◆ ASSIGNMENT:
For every record beneath this instruction, give an exact repetition, omitting images.

◆ SUPPLIED MATERIAL:

::::

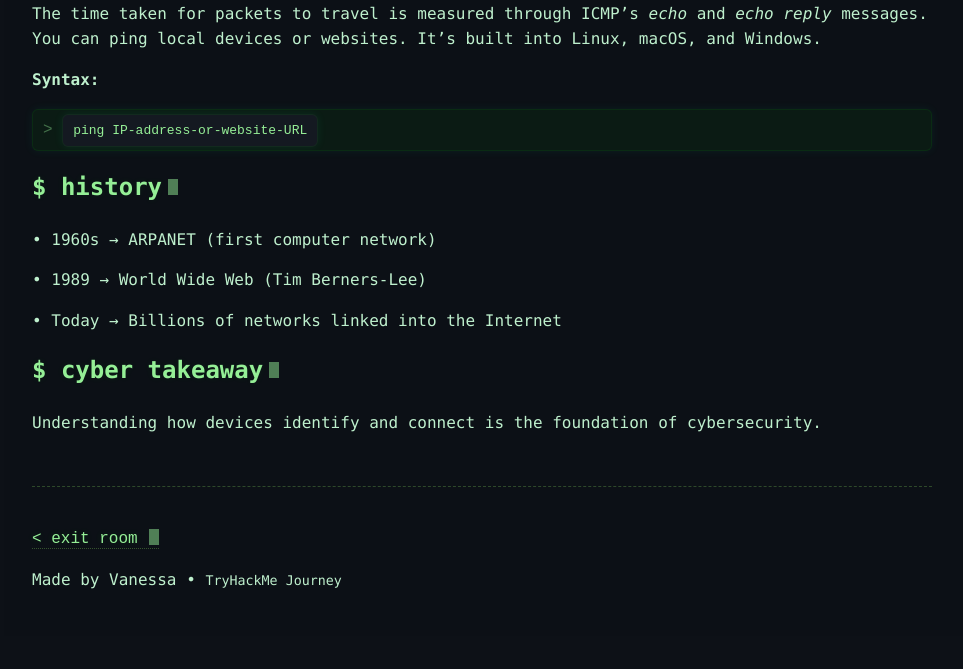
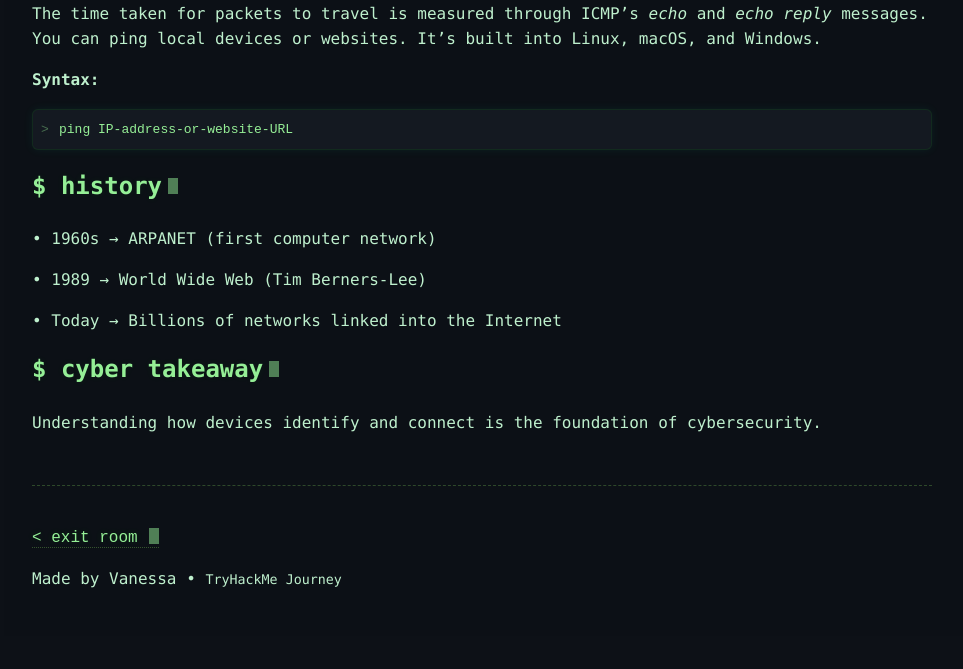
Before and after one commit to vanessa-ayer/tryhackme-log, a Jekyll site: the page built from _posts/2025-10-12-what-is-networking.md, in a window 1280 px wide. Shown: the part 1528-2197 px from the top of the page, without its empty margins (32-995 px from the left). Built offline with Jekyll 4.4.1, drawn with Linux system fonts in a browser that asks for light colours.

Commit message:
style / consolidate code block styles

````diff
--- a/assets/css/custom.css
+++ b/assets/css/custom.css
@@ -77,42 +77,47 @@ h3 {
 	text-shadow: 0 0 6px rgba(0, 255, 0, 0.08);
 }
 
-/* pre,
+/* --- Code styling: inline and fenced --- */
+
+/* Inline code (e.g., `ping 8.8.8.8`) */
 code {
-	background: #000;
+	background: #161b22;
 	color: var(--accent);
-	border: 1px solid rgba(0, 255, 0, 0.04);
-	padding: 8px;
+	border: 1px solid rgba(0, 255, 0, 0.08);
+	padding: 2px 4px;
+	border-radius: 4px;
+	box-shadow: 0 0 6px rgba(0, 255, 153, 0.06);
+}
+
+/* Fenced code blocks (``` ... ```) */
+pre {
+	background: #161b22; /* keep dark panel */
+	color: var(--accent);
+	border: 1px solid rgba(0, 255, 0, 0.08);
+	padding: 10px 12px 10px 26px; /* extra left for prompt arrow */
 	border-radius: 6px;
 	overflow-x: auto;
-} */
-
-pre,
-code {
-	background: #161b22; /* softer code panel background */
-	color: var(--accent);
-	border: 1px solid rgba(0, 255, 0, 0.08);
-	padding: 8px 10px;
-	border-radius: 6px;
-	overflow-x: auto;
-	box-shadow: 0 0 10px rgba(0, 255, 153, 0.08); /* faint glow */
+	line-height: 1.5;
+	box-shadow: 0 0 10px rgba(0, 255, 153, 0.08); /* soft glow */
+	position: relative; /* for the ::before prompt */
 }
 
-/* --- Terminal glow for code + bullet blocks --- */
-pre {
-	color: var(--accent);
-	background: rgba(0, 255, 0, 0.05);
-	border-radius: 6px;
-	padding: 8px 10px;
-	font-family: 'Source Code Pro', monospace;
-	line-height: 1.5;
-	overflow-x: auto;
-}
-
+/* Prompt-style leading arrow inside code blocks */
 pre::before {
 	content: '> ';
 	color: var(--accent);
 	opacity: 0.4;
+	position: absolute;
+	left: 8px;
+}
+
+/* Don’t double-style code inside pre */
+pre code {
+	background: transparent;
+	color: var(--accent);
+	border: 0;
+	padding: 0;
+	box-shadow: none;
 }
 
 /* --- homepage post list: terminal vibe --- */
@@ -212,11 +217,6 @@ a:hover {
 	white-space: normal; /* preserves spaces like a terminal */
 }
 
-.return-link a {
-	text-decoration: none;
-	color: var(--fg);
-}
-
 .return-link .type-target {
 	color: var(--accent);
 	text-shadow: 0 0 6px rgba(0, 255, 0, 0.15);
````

::::

◆ ANSWER TO THIS TASK:
Before and after one commit to vanessa-ayer/tryhackme-log, a Jekyll site: the page built from _posts/2025-10-12-what-is-networking.md, in a window 1280 px wide. Shown: the part 1528-2197 px from the top of the page, without its empty margins (32-995 px from the left). Built offline with Jekyll 4.4.1, drawn with Linux system fonts in a browser that asks for light colours.

Commit message:
style / consolidate code block styles

````diff
--- a/assets/css/custom.css
+++ b/assets/css/custom.css
@@ -77,42 +77,47 @@ h3 {
 	text-shadow: 0 0 6px rgba(0, 255, 0, 0.08);
 }
 
-/* pre,
+/* --- Code styling: inline and fenced --- */
+
+/* Inline code (e.g., `ping 8.8.8.8`) */
 code {
-	background: #000;
+	background: #161b22;
 	color: var(--accent);
-	border: 1px solid rgba(0, 255, 0, 0.04);
-	padding: 8px;
+	border: 1px solid rgba(0, 255, 0, 0.08);
+	padding: 2px 4px;
+	border-radius: 4px;
+	box-shadow: 0 0 6px rgba(0, 255, 153, 0.06);
+}
+
+/* Fenced code blocks (``` ... ```) */
+pre {
+	background: #161b22; /* keep dark panel */
+	color: var(--accent);
+	border: 1px solid rgba(0, 255, 0, 0.08);
+	padding: 10px 12px 10px 26px; /* extra left for prompt arrow */
 	border-radius: 6px;
 	overflow-x: auto;
-} */
-
-pre,
-code {
-	background: #161b22; /* softer code panel background */
-	color: var(--accent);
-	border: 1px solid rgba(0, 255, 0, 0.08);
-	padding: 8px 10px;
-	border-radius: 6px;
-	overflow-x: auto;
-	box-shadow: 0 0 10px rgba(0, 255, 153, 0.08); /* faint glow */
+	line-height: 1.5;
+	box-shadow: 0 0 10px rgba(0, 255, 153, 0.08); /* soft glow */
+	position: relative; /* for the ::before prompt */
 }
 
-/* --- Terminal glow for code + bullet blocks --- */
-pre {
-	color: var(--accent);
-	background: rgba(0, 255, 0, 0.05);
-	border-radius: 6px;
-	padding: 8px 10px;
-	font-family: 'Source Code Pro', monospace;
-	line-height: 1.5;
-	overflow-x: auto;
-}
-
+/* Prompt-style leading arrow inside code blocks */
 pre::before {
 	content: '> ';
 	color: var(--accent);
 	opacity: 0.4;
+	position: absolute;
+	left: 8px;
+}
+
+/* Don’t double-style code inside pre */
+pre code {
+	background: transparent;
+	color: var(--accent);
+	border: 0;
+	padding: 0;
+	box-shadow: none;
 }
 
 /* --- homepage post list: terminal vibe --- */
@@ -212,11 +217,6 @@ a:hover {
 	white-space: normal; /* preserves spaces like a terminal */
 }
 
-.return-link a {
-	text-decoration: none;
-	color: var(--fg);
-}
-
 .return-link .type-target {
 	color: var(--accent);
 	text-shadow: 0 0 6px rgba(0, 255, 0, 0.15);
````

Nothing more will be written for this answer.